Problem to work on:
If a line in the listing below has the string "system", copy it out.

Material supplied:
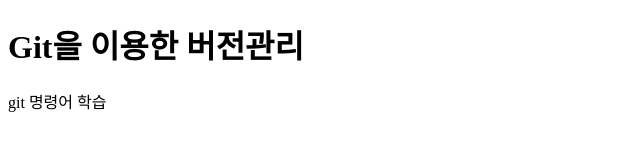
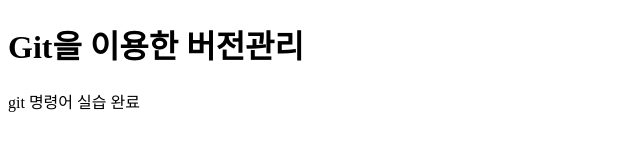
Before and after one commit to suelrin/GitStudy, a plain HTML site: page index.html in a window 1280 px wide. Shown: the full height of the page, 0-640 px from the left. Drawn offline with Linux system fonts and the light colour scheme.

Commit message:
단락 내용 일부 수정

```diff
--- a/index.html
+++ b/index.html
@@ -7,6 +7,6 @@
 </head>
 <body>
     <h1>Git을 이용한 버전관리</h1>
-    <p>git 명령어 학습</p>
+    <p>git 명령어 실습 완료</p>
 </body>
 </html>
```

--

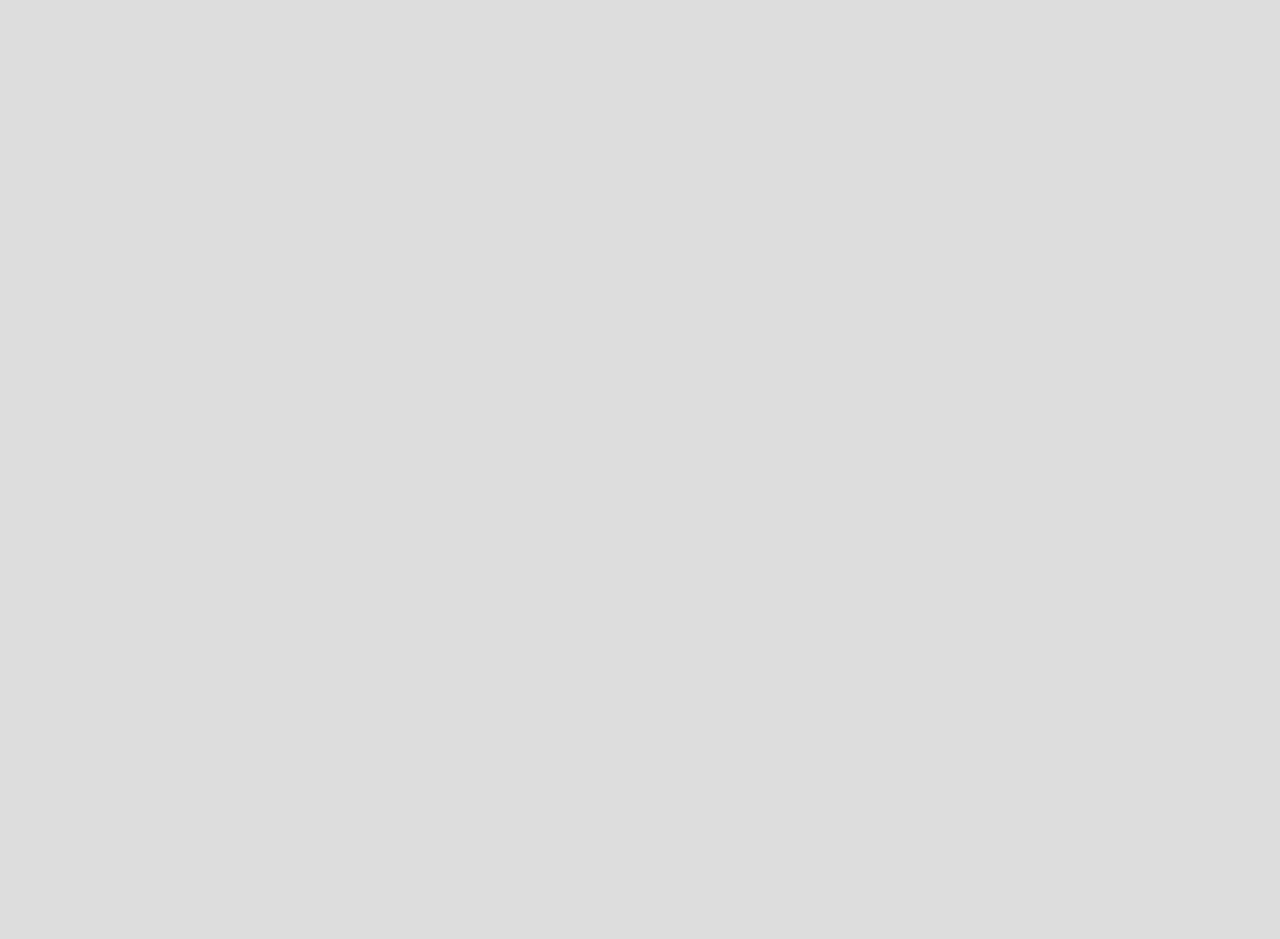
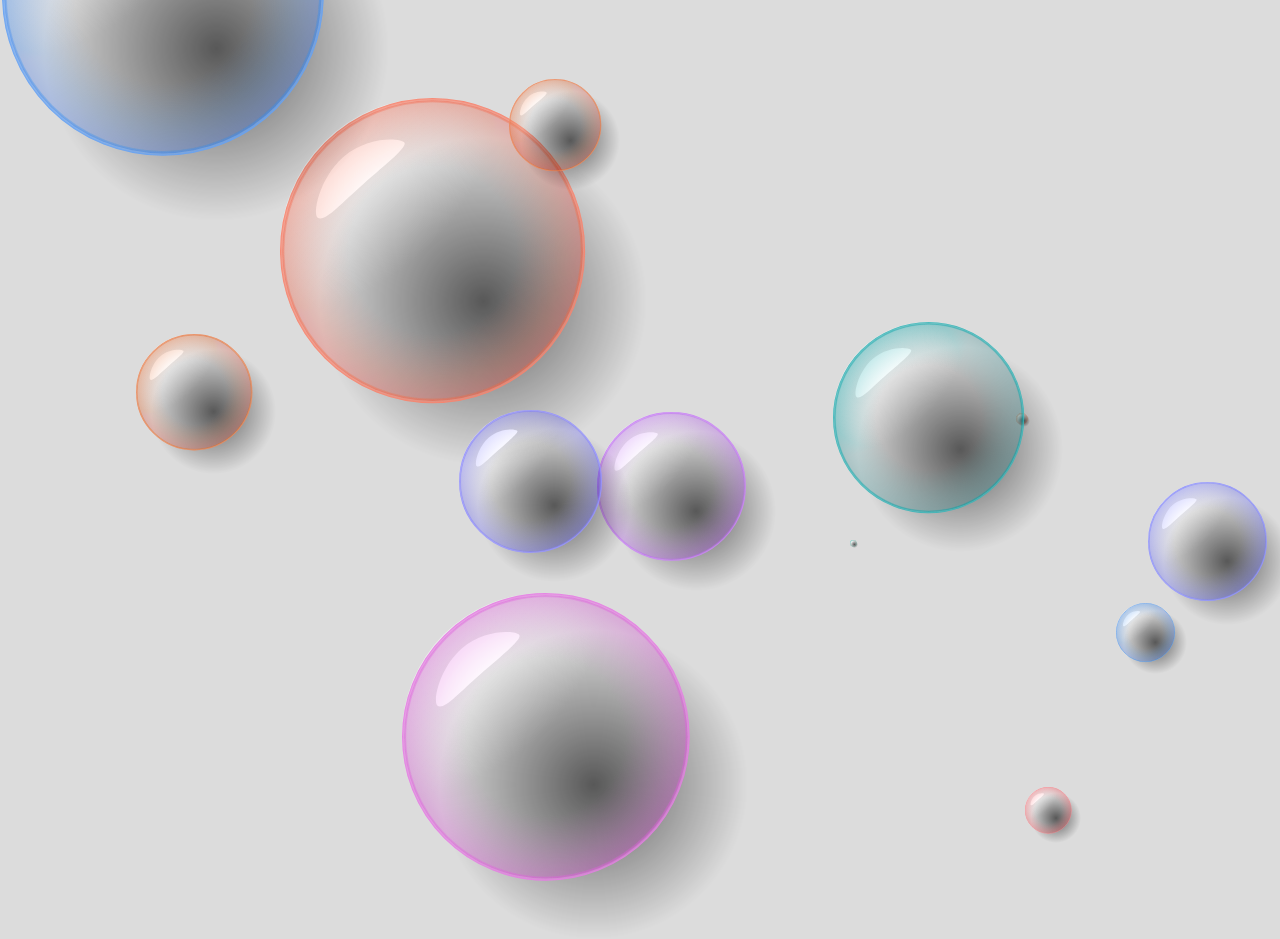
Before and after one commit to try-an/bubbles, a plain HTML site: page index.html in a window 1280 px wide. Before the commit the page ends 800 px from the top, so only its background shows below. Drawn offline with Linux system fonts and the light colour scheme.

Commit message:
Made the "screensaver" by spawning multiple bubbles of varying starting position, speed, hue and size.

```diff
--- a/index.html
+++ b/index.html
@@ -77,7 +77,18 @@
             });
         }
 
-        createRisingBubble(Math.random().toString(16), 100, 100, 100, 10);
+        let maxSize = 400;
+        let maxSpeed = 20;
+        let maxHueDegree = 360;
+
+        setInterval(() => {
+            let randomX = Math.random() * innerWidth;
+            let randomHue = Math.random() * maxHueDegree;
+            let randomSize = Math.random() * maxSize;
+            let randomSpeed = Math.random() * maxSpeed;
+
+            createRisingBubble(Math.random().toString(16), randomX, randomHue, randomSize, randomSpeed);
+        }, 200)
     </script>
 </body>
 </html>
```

Completed task:
Before and after one commit to suelrin/GitStudy, a plain HTML site: page index.html in a window 1280 px wide. Shown: the full height of the page, 0-640 px from the left. Drawn offline with Linux system fonts and the light colour scheme.
Before and after one commit to try-an/bubbles, a plain HTML site: page index.html in a window 1280 px wide. Before the commit the page ends 800 px from the top, so only its background shows below. Drawn offline with Linux system fonts and the light colour scheme.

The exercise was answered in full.